Archive for the ‘baked goods’ Category

Raspberry Mini Muffins {Valentine’s Day Treats}

Thursday, February 13th, 2014

I again lucked out and got assigned snack duty at the foodie tot’s preschool for Valentine’s week. Sure it was for Wednesday, but the impending snow storm made it likely that they won’t have school on the day of, anyway. I had picked up these cute Valentine’s heart mini cupcake liners so muffins were an obvious choice — and I thought a whole raspberry inside the muffin would go over well in a crowd of three-year-olds.

Valentine's Raspberry Mini Muffins | FoodieTots.com

I’m pleased to report that not only did the class enjoy them, the foodie boy yelled “It was AWESOME!” when asked about the surprise packed in his lunch box. These are sweet and simple, and I served them with some baby red pepper slices to continue the naturally red theme.

Recipe: Raspberry Mini Muffins

Adapted from Serious Eats
Makes 24 mini muffins

Ingredients:

  • 3/4 cup cane sugar
  • 1 cup unbleached all-purpose flour
  • 1 teaspoon baking powder
  • 1/4 teaspoon salt
  • 4 tablespoons butter, melted
  • 1 egg
  • 2 tablespoons whole milk
  • 1 teaspoon pure vanilla extract
  • 24 raspberries

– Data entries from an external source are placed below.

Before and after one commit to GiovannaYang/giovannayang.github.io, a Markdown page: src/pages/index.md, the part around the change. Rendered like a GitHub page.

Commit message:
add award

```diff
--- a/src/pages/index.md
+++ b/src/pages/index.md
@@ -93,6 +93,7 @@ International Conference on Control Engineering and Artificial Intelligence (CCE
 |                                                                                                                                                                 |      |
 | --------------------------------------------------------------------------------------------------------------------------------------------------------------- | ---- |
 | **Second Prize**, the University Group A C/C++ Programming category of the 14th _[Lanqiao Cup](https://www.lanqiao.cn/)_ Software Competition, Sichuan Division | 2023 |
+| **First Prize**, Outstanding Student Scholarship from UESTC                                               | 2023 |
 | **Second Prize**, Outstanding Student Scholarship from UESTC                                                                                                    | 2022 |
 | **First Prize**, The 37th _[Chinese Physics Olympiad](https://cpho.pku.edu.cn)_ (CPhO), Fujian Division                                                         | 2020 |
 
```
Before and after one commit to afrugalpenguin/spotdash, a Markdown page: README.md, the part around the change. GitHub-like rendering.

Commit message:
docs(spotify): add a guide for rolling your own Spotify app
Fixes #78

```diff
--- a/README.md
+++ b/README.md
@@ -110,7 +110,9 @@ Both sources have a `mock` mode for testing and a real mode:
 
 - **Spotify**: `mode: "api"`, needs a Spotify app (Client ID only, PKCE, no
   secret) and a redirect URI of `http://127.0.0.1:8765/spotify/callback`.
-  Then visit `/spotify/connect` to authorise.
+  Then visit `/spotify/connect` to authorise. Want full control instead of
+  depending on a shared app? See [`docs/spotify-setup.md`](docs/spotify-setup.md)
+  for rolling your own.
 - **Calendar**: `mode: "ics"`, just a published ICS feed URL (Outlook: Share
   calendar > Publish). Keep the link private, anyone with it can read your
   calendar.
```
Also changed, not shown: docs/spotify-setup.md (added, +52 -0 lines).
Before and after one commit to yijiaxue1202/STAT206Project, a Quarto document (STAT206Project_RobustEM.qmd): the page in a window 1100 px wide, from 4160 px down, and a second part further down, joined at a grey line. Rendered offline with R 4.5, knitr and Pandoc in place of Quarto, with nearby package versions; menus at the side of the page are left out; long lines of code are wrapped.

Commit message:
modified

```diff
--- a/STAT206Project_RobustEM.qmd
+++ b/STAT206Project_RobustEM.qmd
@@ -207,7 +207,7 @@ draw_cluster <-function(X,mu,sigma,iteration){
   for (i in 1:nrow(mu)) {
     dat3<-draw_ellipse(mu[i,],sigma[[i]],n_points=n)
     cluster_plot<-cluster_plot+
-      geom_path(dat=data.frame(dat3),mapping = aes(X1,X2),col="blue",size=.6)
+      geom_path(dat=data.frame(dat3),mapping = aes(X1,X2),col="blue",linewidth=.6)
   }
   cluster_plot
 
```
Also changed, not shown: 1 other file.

Instructions:

  1. Preheat oven to 375 degrees. Grease or place liners in a 24 cup mini muffin tin.
  2. In a bowl, mix together flour, baking powder and salt.
  3. In a separate bowl, combine melted butter with sugar and whisk until smooth. Stir in egg, milk and vanilla and mix until well combined. Add dry ingredients and mix until just combined.
  4. With a teaspoon, fill muffin cups 3/4 full with batter. Place one raspberry, open side down, in each cup. Bake 12 to 15 minutes, until edges are golden and a toothpick come out clean. Let cool in pan.

Raspberry Mini Muffins | FoodieTots.com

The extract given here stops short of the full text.